My next match against another top player, Stacks, was nail-bitingly close, taking us to the last game of the set, but I made a single mistake and allowed him to turn the tables on me, placing me at 25th. I have no complaints about this placing— it’s the highest I’ve ever received, after all.
The real highlight of the tournament was the people. Getting to meet, talk to, and eat with top players and online friends was an unforgettable experience. Especially two players named Nekoze and Shiita.
Nekoze and Shiita are two top Japanese P4AU players, who flew to Chicago specifically to win.
Their flight was crowdfunded by the P4AU community, who hosted paid online events where players could test their mettle against the greats. Nekoze and Shiita received 3rd and 6th place in P4AU’s bracket respectively.
Unfortunately, the two had trouble communicating with fellow players, because of the language barrier. And when someone wanted to interview the two players about their tournament experiences, the P4AU community was at a loss. After all, no one in the Persona community spoke any Japanese.
Put on the spot by my friends, I acted as a translator for the two during an interview.
On the last day of the three-day tournament, several Persona players including, Nekoze and Shiita and I went out to eat.
At dinner, Nekoze hugged me. “I am leaving tomorrow,” he said, tearing up. “But I want everyone to know that I am so grateful to have come to Chicago and met you all. I wish I had won the whole thing, but the memories I made are worth more than any trophy. Let us meet again.”
I think that, for me, encapsulates why I love fighting games. People of every race, creed, age and gender come together to play video games. For some, they do it for money, others pride, but above all for the love of the game.
In a genre of game where .06 seconds is often the line between victory and defeat, the idea that these memories will last forever is wonderfully ironic. I will always love fighting games, and when I win a tournament someday, I will dedicate it to my hometown, the Palisades.
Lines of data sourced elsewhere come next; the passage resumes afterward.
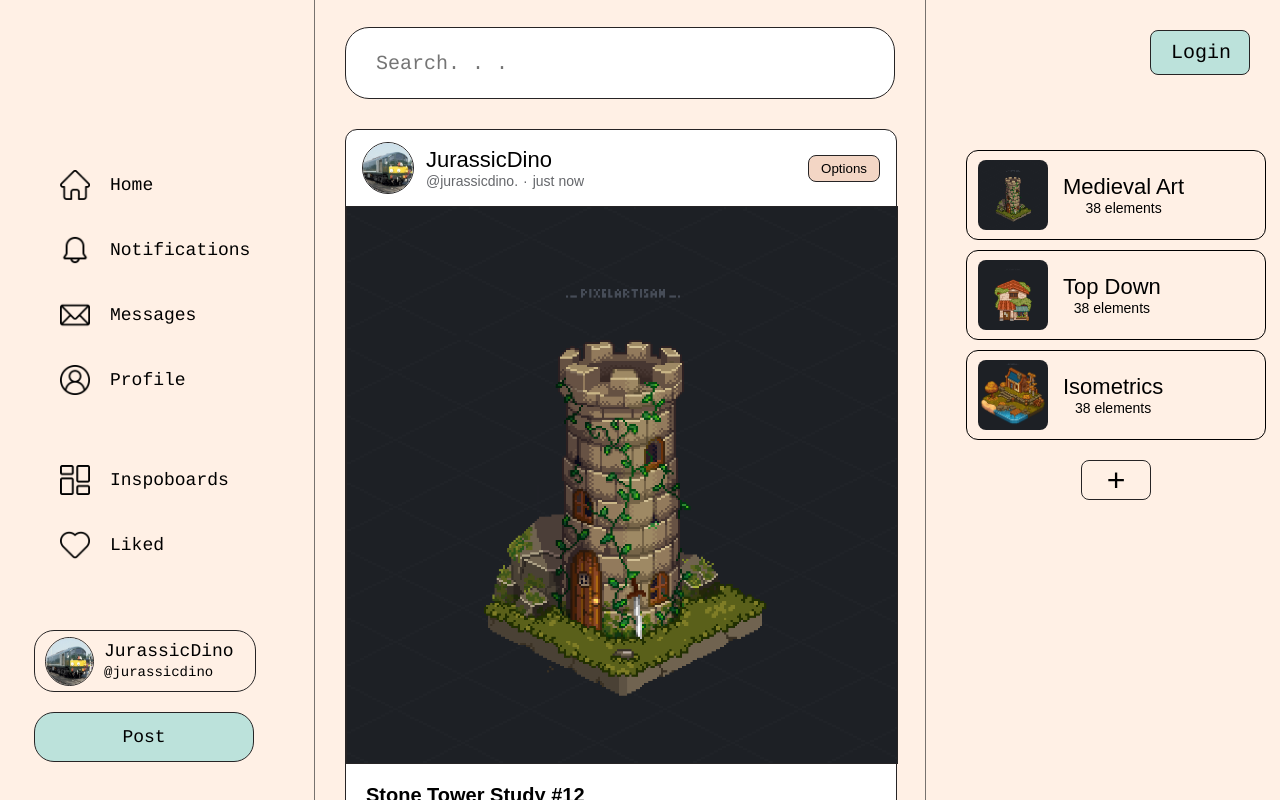
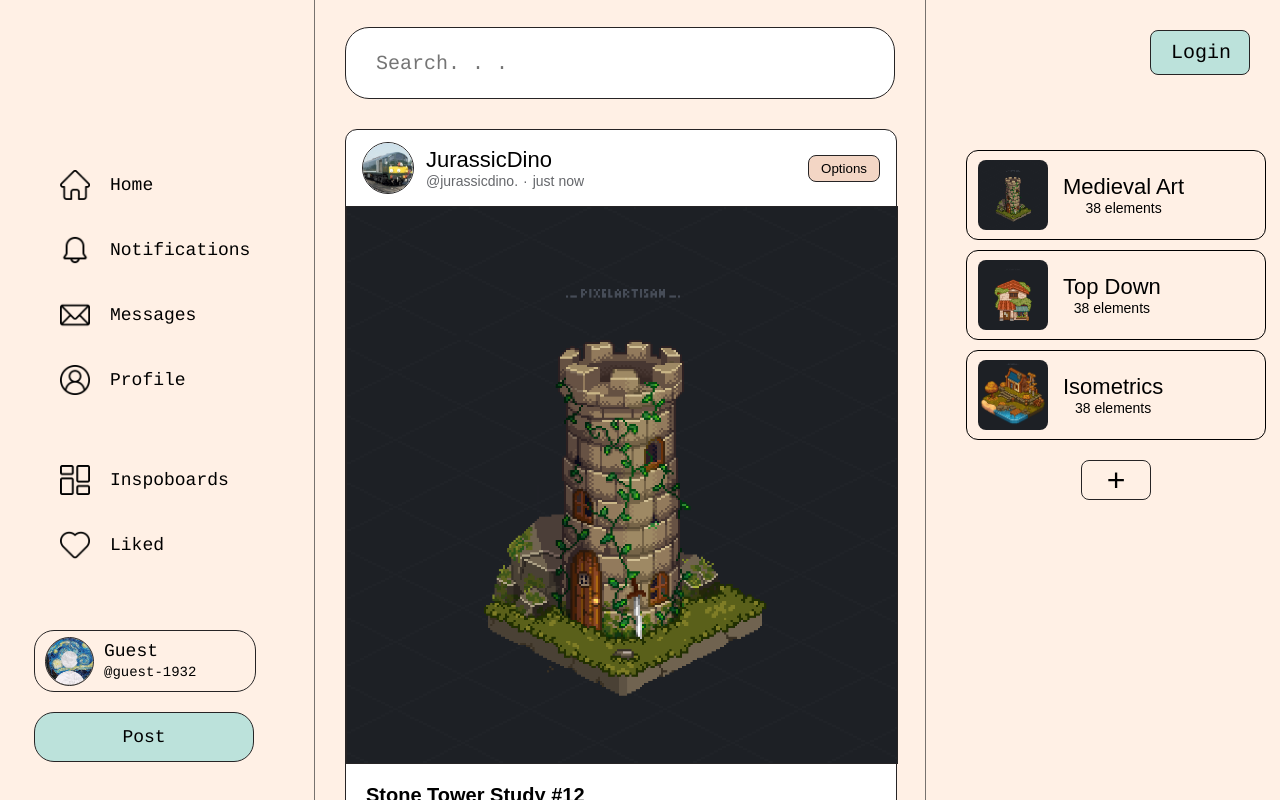
Before and after one commit to Thor-Dahl/HubPixel, a React (Vite) app: page / in a window 1280 px wide. Shown: the top 800 px of the page. Built offline with nearby package versions, Linux system fonts and the light colour scheme; a web font is replaced by a local one.

Commit message:
add register functionality and changed default guest profile

```diff
--- a/src/App.jsx
+++ b/src/App.jsx
@@ -52,7 +52,7 @@ function App() {
     },
   ]
 
-  const users = [
+  const initialUsers = [
     {id: "user-1", name: "JurassicDino", profilePic: "images/train.png", userHandle: "@jurassicdino."},
     {id: "user-2", name: "ChieftainOfThePirates", profilePic: "images/chocmilk.png", userHandle: "@chieftainpirates"},
     {id: "user-3", name: "LiterallyPoopy", profilePic: "images/bust.png", userHandle: "@ltrlypoopy"},
@@ -73,7 +73,8 @@ function App() {
   ]
 
   // ==================================== STATES ====================================
-  const [currentUserId, setCurrentUserId] = useState("user-1");
+  const [currentUserId, setCurrentUserId] = useState(null);
+  const [users, setUsers] = useState(initialUsers);
   //Nav View states
   const [profileUserId, setProfileUserId] = useState(currentUserId);
   const [activeView, setActiveView] = useState('home');
@@ -111,15 +112,37 @@ function App() {
     setIsProfileEditOpen(false);
   };
   const showMyProfile = () => {
+      if (!currentUserId) {
+        openLogin();
+        return;
+     }
     setProfileUserId(currentUserId);
     setActiveView('profile');
   };
   const showUserProfile = (userId) => { setProfileUserId(userId); setActiveView('profile'); };
-  const showLike = () => { setActiveView('liked'); };
-  const showNotifications = () => setActiveView('notifications');
+  const showLike = () => {
+    if (!currentUserId) {
+      openLogin();
+      return;
+    }
+    setActiveView('liked');
+  };
+  const showNotifications = () => {
+    if (!currentUserId) {
+      openLogin();
+      return;
+    }
+    setActiveView('notifications');
+  }
   const openProfileEdit = () => { setIsProfileEditOpen(true);};
   const closeProfileEdit = () => { setIsProfileEditOpen(false);};
-  const openPostComposer = () => {setIsPostComposerOpen(true);};
+  const openPostComposer = () => {
+    if (!currentUserId) {
+    openLogin();
+    return;
+  }
+    setIsPostComposerOpen(true);
+  };
   const closePostComposer = () => {setIsPostComposerOpen(false);};
   const clearImagePreview = () => {setPostImagePreview(null)};
   const handleOpenPost = (postId) => {setOpenPostId(postId)};
@@ -128,6 +151,11 @@ function App() {
   const handleDescriptionChange = (e) => {setPostDescription(e.target.value);};
 
   const toggleLike = (postId) => {
+    if (!currentUserId) {
+      openLogin();
+      return;
+    }
+
     const updatedPosts = posts.map((post) => {
       if (postId !== post.id) {                 //check if this is the interacted post
         return post;
@@ -182,7 +210,7 @@ function App() {
     else {
       const newPost = {
         id: crypto.randomUUID(),
-        authorId: "user-1",
+        authorId: currentUserId,
         title: title,
         description: description,
         imageSrc: postImagePreview,
@@ -214,6 +242,10 @@ function App() {
   }
 
   const handleAddComment = (postId, commentContent) => {
+    if (!currentUserId) {
+      openLogin();
+      return;
+    }
     const newComment = {
       id: crypto.randomUUID(),
       userId: currentUserId,
@@ -229,10 +261,21 @@ function App() {
 
   const openLogin = () => setIsLoginOpen(true);
   const closeLogin = () => setIsLoginOpen(false);
+
   const handleLoginSubmit = (payload) => {
-    console.log('Login payload:', payload);
+    if (payload.mode === "signup") {
+      const newUser = {
+        id: crypto.randomUUID(),
+        name: payload.username,
+        profilePic: "images/default_pic.jpg",
+        userHandle: payload.userhandle
+      }
+      setUsers((prevUsers) => [newUser, ...prevUsers]);
+      setCurrentUserId(newUser.id);
+    }
     setIsLoginOpen(false);
   }
+
   // ==================================== COMMS =====================================
   return (
     <div className="body-container">
@@ -245,6 +288,8 @@ function App() {
         onHomeClick={showHome}
         onLikedClick={showLike}
         onNotificationsClick={showNotifications}
+        users={users}
+        profileUserId={currentUserId}
       />
 
       {isLoginOpen && (
--- a/src/components/Navbar.jsx
+++ b/src/components/Navbar.jsx
@@ -1,4 +1,9 @@
-export default function Navbar({ onOpenPostComposer, onProfileClick, onHomeClick, onLikedClick, onNotificationsClick }) {
+export default function Navbar({ onOpenPostComposer, onProfileClick, onHomeClick, onLikedClick, onNotificationsClick, users, profileUserId }) {
+  const profileUser = users.find((user) => user.id === profileUserId) || {
+    name: "Guest",
+    userHandle: "@guest-1932",
+    profilePic: "images/default_pic.jpg"
+  };
   return (
     <div className="nav-container">
       <div className="nav-personal">
@@ -30,10 +35,10 @@ export default function Navbar({ onOpenPostComposer, onProfileClick, onHomeClick
         </button>
             </div>
       <div className="nav-profile">
-        <img src="images/train.png" id="nav-profile-pic" alt="User" />
+        <img src={profileUser.profilePic} id="nav-profile-pic" alt="User" />
         <div className="nav-profile-texts">
-          <p id="nav-profile-name">JurassicDino</p>
-          <p id="nav-profile-username">@jurassicdino</p>
+          <p id="nav-profile-name">{profileUser && profileUser.name}</p>
+          <p id="nav-profile-username">{profileUser && profileUser.userHandle}</p>
         </div>
       </div>
       <button className="nav-post-button" onClick={onOpenPostComposer}>Post</button>
```
Also changed, not shown: public/images/default_pic.jpg (added).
(Editor’s note: Plager is a senior at Palisades High School. During Covid, he began teaching himself Japanese. Since then, he has also continued his language lessons and has also traveled to Japan. He is now fluent in speaking Japanese.)